Collected data entries
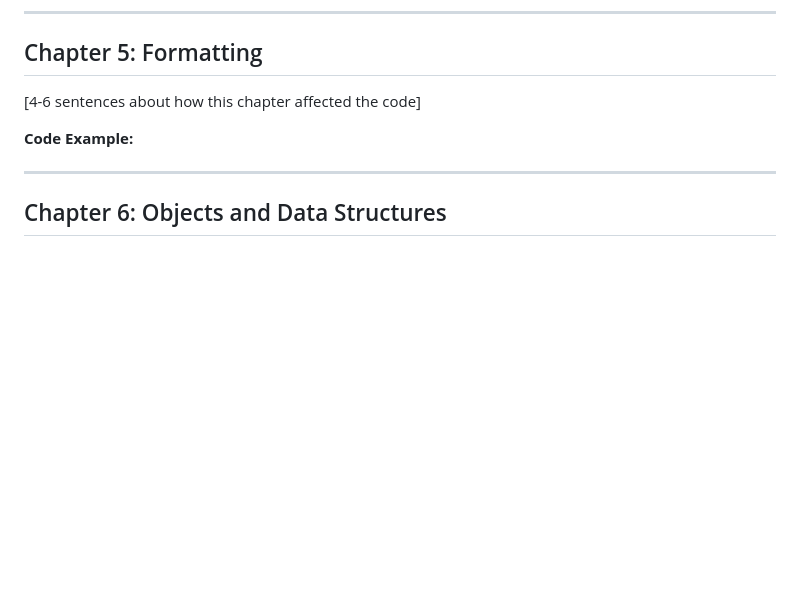
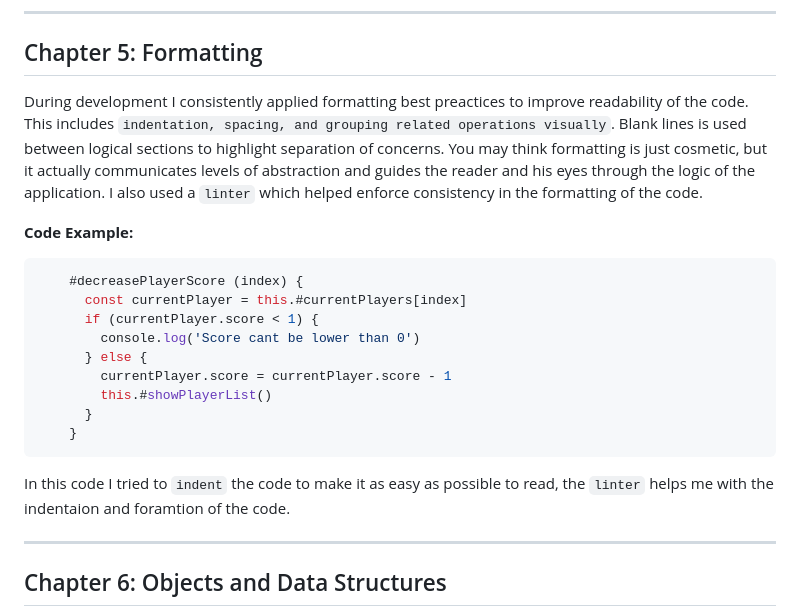
Before and after one commit to IsakThornqvist/Assignment-L3, a Markdown page: Reflection.md, the part around the change. Drawn GitHub-style; blank space fills up the shorter version.

Commit message:
Add chapter 5 reflection

````diff
--- a/Reflection.md
+++ b/Reflection.md
@@ -142,12 +142,21 @@ The code shows comments are used only when necessary, explaining why rather than
 ---
 
 ## Chapter 5: Formatting
-
-[4-6 sentences about how this chapter affected the code]
-
+During development I consistently applied formatting best preactices to improve readability of the code. This includes `indentation, spacing, and grouping related operations visually`. Blank lines is used between logical sections to highlight separation of concerns. You may think formatting is just cosmetic, but it actually communicates levels of abstraction and guides the reader and his eyes through the logic of the application. I also used a `linter` which helped enforce consistency in the formatting of the code.
 
 **Code Example:**
-
+```js
+    #decreasePlayerScore (index) {
+      const currentPlayer = this.#currentPlayers[index]
+      if (currentPlayer.score < 1) {
+        console.log('Score cant be lower than 0')
+      } else {
+        currentPlayer.score = currentPlayer.score - 1
+        this.#showPlayerList()
+      }
+    }
+```
+In this code I tried to `indent` the code to make it as easy as possible to read, the `linter` helps me with the indentaion and foramtion of the code.
 
 ---
 
````
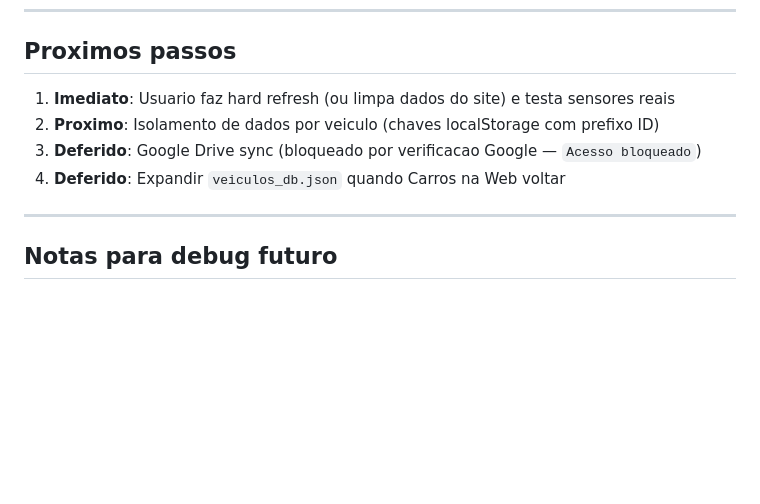
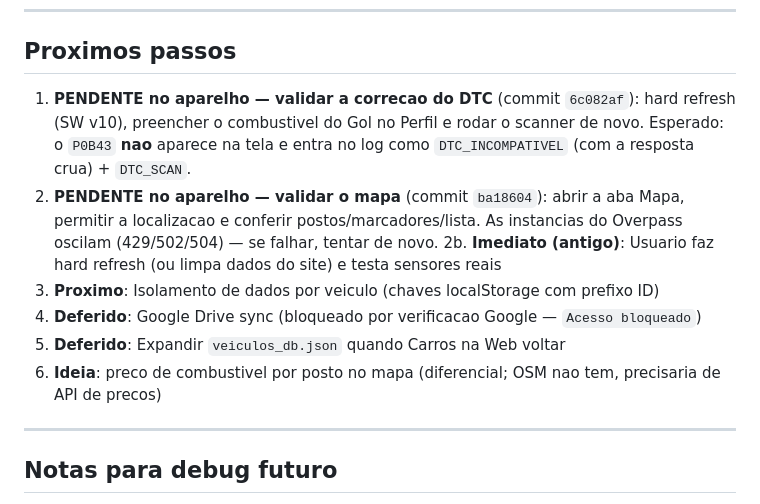
Before and after one commit to Originalrj/meu-carro-obd2, a Markdown page: STATE.md, the part around the change. Drawn GitHub-style; blank space fills up the shorter version.

Commit message:
docs: registrar pendencias de validacao no aparelho (DTC e mapa)

```diff
--- a/STATE.md
+++ b/STATE.md
@@ -246,10 +246,19 @@ ATD -> ATZ -> ATE0 -> ATL0 -> ATS0 -> ATH0 -> ATAT1 -> ATSP0 -> ATST64
 
 ## Proximos passos
 
-1. **Imediato**: Usuario faz hard refresh (ou limpa dados do site) e testa sensores reais
-2. **Proximo**: Isolamento de dados por veiculo (chaves localStorage com prefixo ID)
-3. **Deferido**: Google Drive sync (bloqueado por verificacao Google — `Acesso bloqueado`)
-4. **Deferido**: Expandir `veiculos_db.json` quando Carros na Web voltar
+1. **PENDENTE no aparelho — validar a correcao do DTC** (commit `6c082af`): hard
+   refresh (SW v10), preencher o combustivel do Gol no Perfil e rodar o scanner
+   de novo. Esperado: o `P0B43` **nao** aparece na tela e entra no log como
+   `DTC_INCOMPATIVEL` (com a resposta crua) + `DTC_SCAN`.
+2. **PENDENTE no aparelho — validar o mapa** (commit `ba18604`): abrir a aba
+   Mapa, permitir a localizacao e conferir postos/marcadores/lista. As
+   instancias do Overpass oscilam (429/502/504) — se falhar, tentar de novo.
+2b. **Imediato (antigo)**: Usuario faz hard refresh (ou limpa dados do site) e testa sensores reais
+3. **Proximo**: Isolamento de dados por veiculo (chaves localStorage com prefixo ID)
+4. **Deferido**: Google Drive sync (bloqueado por verificacao Google — `Acesso bloqueado`)
+5. **Deferido**: Expandir `veiculos_db.json` quando Carros na Web voltar
+6. **Ideia**: preco de combustivel por posto no mapa (diferencial; OSM nao tem,
+   precisaria de API de precos)
 
 ---
 
```
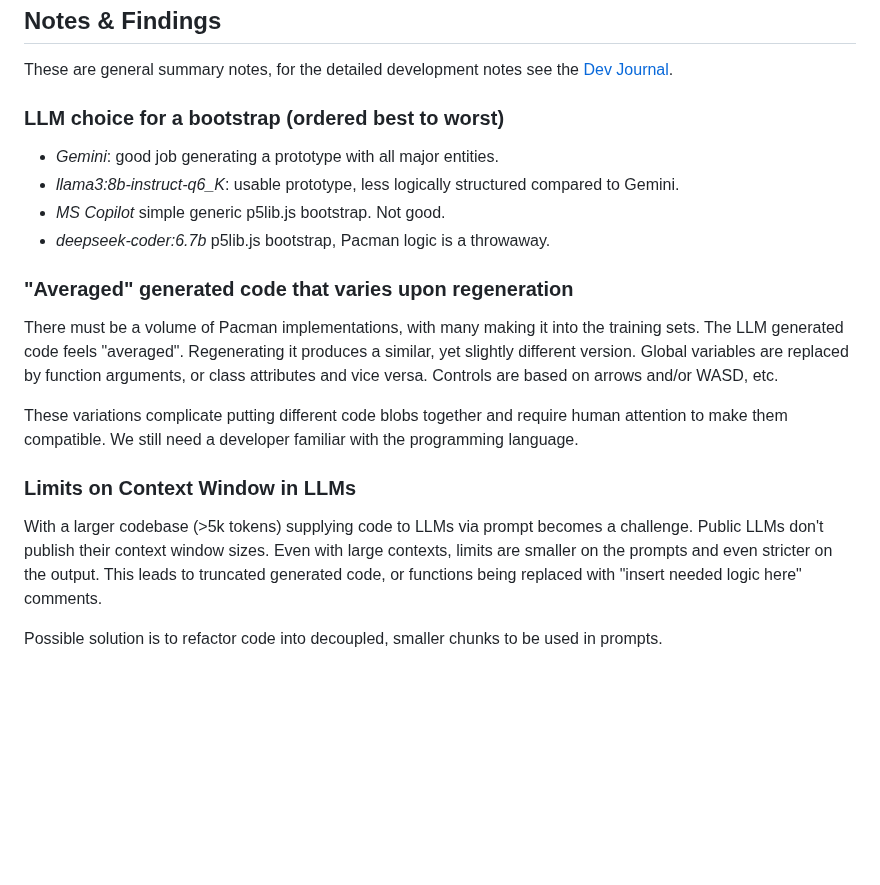
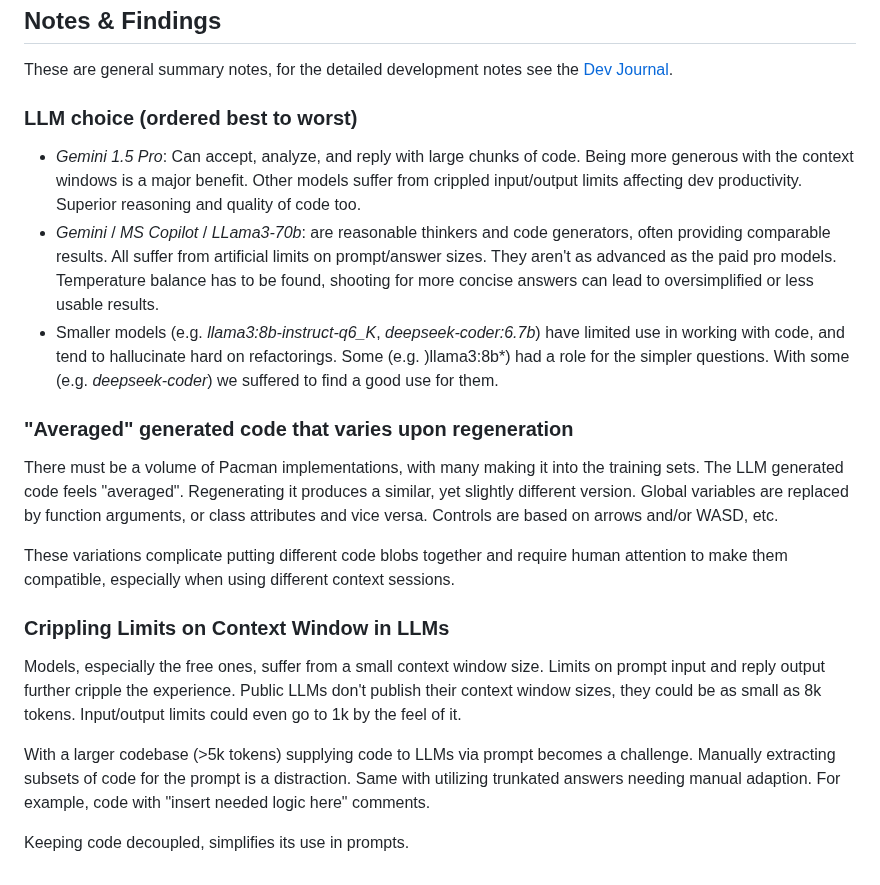
Before and after one commit to bryndin/ai-coded-pacman, a Markdown page: readme.md, the part around the change. Drawn GitHub-style; blank space fills up the shorter version.

Commit message:
Update readme.md
Update the "Finds" section

```diff
--- a/readme.md
+++ b/readme.md
@@ -25,18 +25,19 @@ There we track development progress. List the problem for each step to work on,
 ## Notes & Findings
 These are general summary notes, for the detailed development notes see the [Dev Journal](journal.md).
 
-### **LLM choice for a bootstrap** (ordered best to worst)
-  - *Gemini*: good job generating a prototype with all major entities.
-  - *llama3:8b-instruct-q6_K*: usable prototype, less logically structured compared to Gemini.
-  - *MS Copilot* simple generic p5lib.js bootstrap. Not good.
-  - *deepseek-coder:6.7b* p5lib.js bootstrap, Pacman logic is a throwaway.
+### **LLM choice** (ordered best to worst)
+  - *Gemini 1.5 Pro*: Can accept, analyze, and reply with large chunks of code. Being more generous with the context windows is a major benefit. Other models suffer from crippled input/output limits affecting dev productivity. Superior reasoning and quality of code too.
+  - *Gemini* / *MS Copilot* / *LLama3-70b*: are reasonable thinkers and code generators, often providing comparable results. All suffer from artificial limits on prompt/answer sizes. They aren't as advanced as the paid pro models. Temperature balance has to be found, shooting for more concise answers can lead to oversimplified or less usable results.
+  - Smaller models (e.g. *llama3:8b-instruct-q6_K*, *deepseek-coder:6.7b*) have limited use in working with code, and tend to hallucinate hard on refactorings. Some (e.g. )llama3:8b*) had a role for the simpler questions. With some (e.g. *deepseek-coder*) we suffered to find a good use for them.
 
 ### "Averaged" generated code that varies upon regeneration
 There must be a volume of Pacman implementations, with many making it into the training sets. The LLM generated code feels "averaged". Regenerating it produces a similar, yet slightly different version. Global variables are replaced by function arguments, or class attributes and vice versa. Controls are based on arrows and/or WASD, etc.
 
-These variations complicate putting different code blobs together and require human attention to make them compatible. We still need a developer familiar with the programming language.
+These variations complicate putting different code blobs together and require human attention to make them compatible, especially when using different context sessions.
 
-### Limits on Context Window in LLMs
-With a larger codebase (>5k tokens) supplying code to LLMs via prompt becomes a challenge. Public LLMs don't publish their context window sizes. Even with large contexts, limits are smaller on the prompts and even stricter on the output. This leads to truncated generated code, or functions being replaced with "insert needed logic here" comments.
+### Crippling Limits on Context Window in LLMs
+Models, especially the free ones, suffer from a small context window size. Limits on prompt input and reply output further cripple the experience.  Public LLMs don't publish their context window sizes, they could be as small as 8k tokens. Input/output limits could even go to 1k by the feel of it.
 
-Possible solution is to refactor code into decoupled, smaller chunks to be used in prompts.
+With a larger codebase (>5k tokens) supplying code to LLMs via prompt becomes a challenge. Manually extracting subsets of code for the prompt is a distraction. Same with utilizing trunkated answers needing manual adaption. For example, code with "insert needed logic here" comments.
+
+Keeping code decoupled, simplifies its use in prompts.
```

» Work instruction
Scan the data above; copy every line where "readme" appears.

» Task solution
Before and after one commit to bryndin/ai-coded-pacman, a Markdown page: readme.md, the part around the change. Drawn GitHub-style; blank space fills up the shorter version.
Update readme.md
--- a/readme.md
+++ b/readme.md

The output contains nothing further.